- [Your goal]:
In the records below, which lines include "textStyleConstant"? Copy them.

- [Entries supplied]:

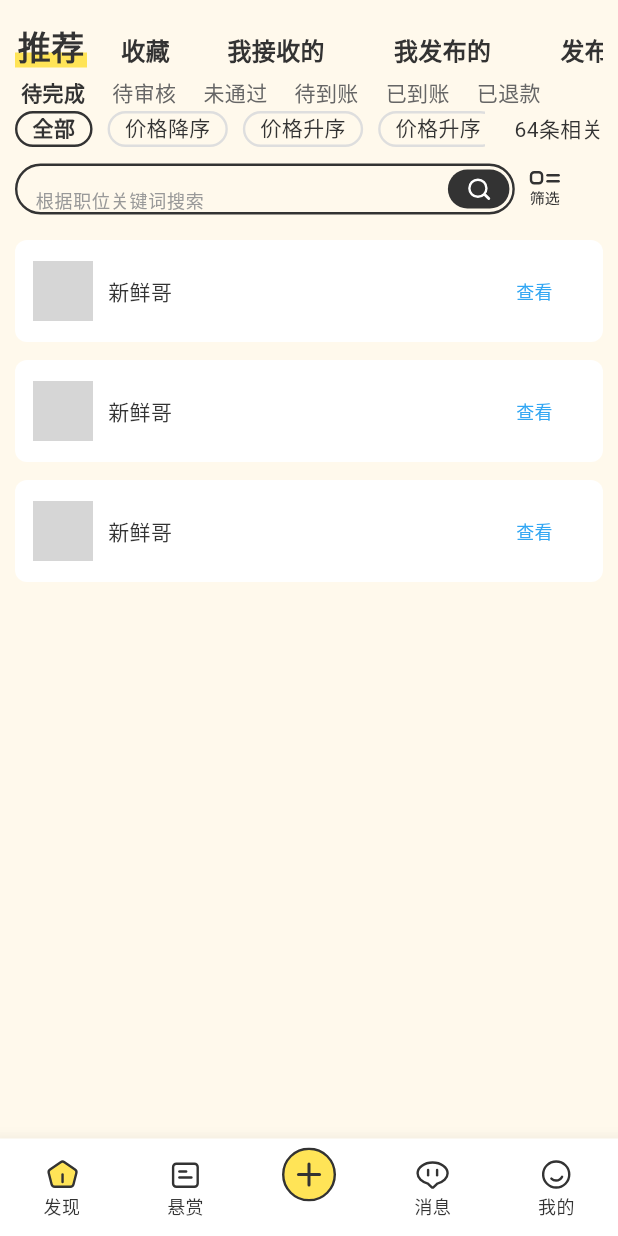
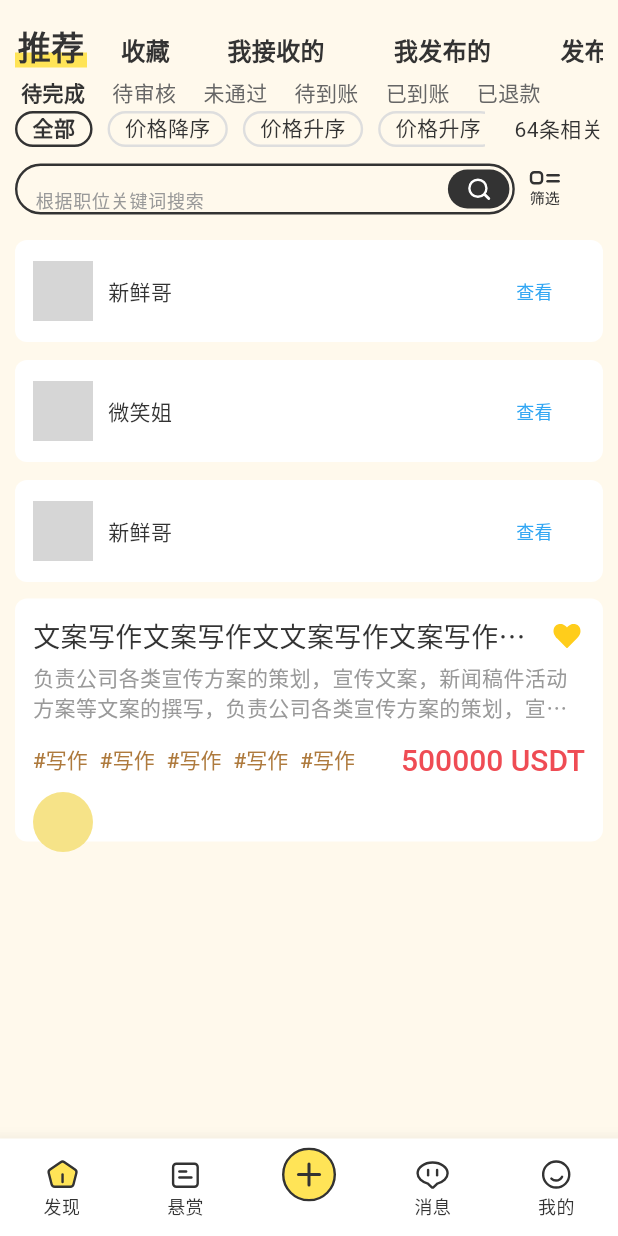
Before and after one commit to Esthert0109/part_time_app3, a Flutter app: the screen it shows after launch, on a phone screen of 412 x 824 dp. Run offline on Flutter 3.47's test engine with Material 3 defaults, Android fonts, the phone set to English and light mode, and no system bars; our stand-ins replace flutter_svg, get; network calls fail; grey boxes are pictures that could not be loaded.

Commit message:
mission card otw

```diff
--- /dev/null
+++ b/part_time_app/lib/Components/Card/missionCardComponent.dart
@@ -0,0 +1,121 @@
+import 'package:flutter/material.dart';
+import 'package:flutter_svg/flutter_svg.dart';
+import 'package:part_time_app/Constants/colorConstant.dart';
+
+import '../../Constants/textStyleConstant.dart';
+
+class MissionCardComponent extends StatefulWidget {
+  const MissionCardComponent({super.key});
+
+  @override
+  State<MissionCardComponent> createState() => _MissionCardComponentState();
+}
+
+class _MissionCardComponentState extends State<MissionCardComponent> {
+  @override
+  Widget build(BuildContext context) {
+    return Container(
+      height: 162,
+      padding: const EdgeInsets.all(12),
+      margin: const EdgeInsets.symmetric(vertical: 5),
+      decoration: BoxDecoration(
+          borderRadius: BorderRadius.circular(8), color: kMainWhiteColor),
+      child: Column(
+        mainAxisAlignment: MainAxisAlignment.start,
+        crossAxisAlignment: CrossAxisAlignment.center,
+        children: [
+          Row(
+            mainAxisAlignment: MainAxisAlignment.spaceBetween,
+            crossAxisAlignment: CrossAxisAlignment.center,
+            children: [
+              Expanded(
+                  flex: 9,
+                  child: Text(
+                    "文案写作文案写作文文案写作文案写作文文案写作文案写作文",
+                    style: missionCardTitleTextStyle,
+                    overflow: TextOverflow.ellipsis,
+                  )),
+              Flexible(
+                  flex: 1,
+                  child: SizedBox(
+                    height: 24,
+                    width: 24,
+                    child: SvgPicture.asset(
+                        "assets/mission/favorite_selected.svg"),
+                  ))
+            ],
+          ),
+          Padding(
+            padding: const EdgeInsets.symmetric(vertical: 4),
+            child: Text(
+              "负责公司各类宣传方案的策划，宣传文案，新闻稿件活动方案等文案的撰写，负责公司各类宣传方案的策划，宣传文案，新闻稿件活动方案等文案的撰写，负责公司各类宣传方案的策划，宣传文案，新闻稿件活动方案等文案的撰写，负责公司各类宣传方案的策划，宣传文案，新闻稿件活动方案等文案的撰写，负责公司各类宣传方案的策划，宣传文案，新闻稿件活动方案等文案的撰写",
+              style: missionCardDescTextStyle,
+              overflow: TextOverflow.ellipsis,
+              maxLines: 2,
+            ),
+          ),
+          Padding(
+            padding: const EdgeInsets.symmetric(vertical: 10),
+            child: Row(
+              mainAxisAlignment: MainAxisAlignment.spaceBetween,
+              crossAxisAlignment: CrossAxisAlignment.center,
+              children: [
+                Expanded(
+                  flex: 6,
+                  child: SingleChildScrollView(
+                    scrollDirection: Axis.horizontal,
+                    child: Row(
+                      children: List.generate(
+                        5,
+                        (index) => Container(
+                            padding: EdgeInsets.fromLTRB(0, 0, 8, 0),
+                            child: InkWell(
+                                onTap: () {
+                                  // print(
+                                  //     "navi to the tag search page: ${widget.tag?[index] ?? 'nothing'}");
+                                  // Get.to(() => SearchResultPage(
+                                  //       from: 'tag',
+                                  //       selectedTag: widget.tag?[index],
+                                  //     ));
+                                },
+                                child: RichText(
+                                  text: TextSpan(
+                                      text: "#",
+                                      style: missionHashtagTextStyle,
+                                      children: [
+                                        TextSpan(
+                                            text: '写作',
+                                            style: missionTagTextStyle)
+                                      ]),
+                                ))),
+                      ),
+                    ),
+                  ),
+                ),
+                Expanded(
+                    flex: 4,
+                    child: RichText(
+                      textAlign: TextAlign.right,
+                      text: TextSpan(
+                          text: '500000',
+                          style: missionPriceTextStyle,
+                          children: [
+                            TextSpan(
+                                text: ' USDT', style: missionPriceTextStyle)
+                          ]),
+                    ))
+              ],
+            ),
+          ),
+          Row(
+            mainAxisAlignment: MainAxisAlignment.start,
+            crossAxisAlignment: CrossAxisAlignment.center,
+            children: [
+              CircleAvatar()
+            ],
+          )
+        ],
+      ),
+    );
+  }
+}
--- a/part_time_app/lib/Constants/colorConstant.dart
+++ b/part_time_app/lib/Constants/colorConstant.dart
@@ -13,3 +13,4 @@ const kSelectedCategoryBorderColor = Color(0xffE2A122);
 const kSelectedCategoryColor = Color(0xffFFF8D0);
 const kSearchBarPressedColor = Color.fromARGB(255, 75, 75, 75);
 const kCheckTextColor = Color(0xff31A6F3);
+const kTagColor = Color(0xffAE7A3D);
--- a/part_time_app/lib/Constants/textStyleConstant.dart
+++ b/part_time_app/lib/Constants/textStyleConstant.dart
@@ -75,3 +75,30 @@ const checkTextStyle = TextStyle(
   fontWeight: FontWeight.w400,
   color: kCheckTextColor,
 );
+
+const missionCardTitleTextStyle = TextStyle(
+  fontSize: 18,
+  fontWeight: FontWeight.w500,
+  color: kMainBlackColor,
+);
+const missionCardDescTextStyle = TextStyle(
+  fontSize: 14,
+  fontWeight: FontWeight.w400,
+  color: kSecondGreyColor,
+);
+
+const missionHashtagTextStyle = TextStyle(
+  fontSize: 14,
+  fontWeight: FontWeight.w500,
+  color: kTagColor,
+);
+const missionTagTextStyle = TextStyle(
+  fontSize: 14,
+  fontWeight: FontWeight.w400,
+  color: kTagColor,
+);
+const missionPriceTextStyle = TextStyle(
+  fontSize: 20,
+  fontWeight: FontWeight.w500,
+  color: kMainRedColor,
+);
--- a/part_time_app/lib/Pages/ComponentDisplayPage/componentExamplePage.dart
+++ b/part_time_app/lib/Pages/ComponentDisplayPage/componentExamplePage.dart
@@ -1,6 +1,7 @@
 import 'package:flutter/material.dart';
 import 'package:get/get_connect/http/src/utils/utils.dart';
 
+import '../../Components/Card/missionCardComponent.dart';
 import '../../Components/Card/missionReviewRecipientCardComponent.dart';
 import '../../Components/SearchBar/searchBarComponent.dart';
 import '../../Components/Selection/primaryTagSelectionComponent.dart';
@@ -86,8 +87,8 @@ class _ComponentExampleState extends State<ComponentExample> {
                 isCompleted: true,
                 duration: "48:00:00",
                 userAvatar:
-                    'https://encrypted-tbn0.gstatic.com/images?q=tbn:ANd9GcTkGXX7KS0tl9-flc6R2PR8D_2qHR-baQXsmeAGWix4pg&s',
-                username: '新鲜哥',
+                    'https://encrypted-tbn0.gstatic.com/images?q=tbn:ANd9GcRNaT5SvBkYftSASmuj1yAmOFONXoWFqRlJ0mO7ZI_njw&s',
+                username: '微笑姐',
               ),
               MissionReviewRecipientCardComponent(
                 isReviewing: false,
@@ -96,7 +97,8 @@ class _ComponentExampleState extends State<ComponentExample> {
                 userAvatar:
                     'https://encrypted-tbn0.gstatic.com/images?q=tbn:ANd9GcTkGXX7KS0tl9-flc6R2PR8D_2qHR-baQXsmeAGWix4pg&s',
                 username: '新鲜哥',
-              )
+              ),
+              MissionCardComponent()
             ],
           ),
         ),
--- a/part_time_app/pubspec.yaml
+++ b/part_time_app/pubspec.yaml
@@ -64,6 +64,7 @@ flutter:
   assets:
     - assets/bottomNaviBar/
     - assets/recommendation/
+    - assets/mission/
 
   # An image asset can refer to one or more resolution-specific "variants", see
   # https://flutter.dev/assets-and-images/#resolution-aware
```
Also changed, not shown: part_time_app/assets/mission/favorite_selected.svg (added), part_time_app/assets/mission/favorite_unselected.svg (added).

- [Solution to the problem]:
+import '../../Constants/textStyleConstant.dart';
--- a/part_time_app/lib/Constants/textStyleConstant.dart
+++ b/part_time_app/lib/Constants/textStyleConstant.dart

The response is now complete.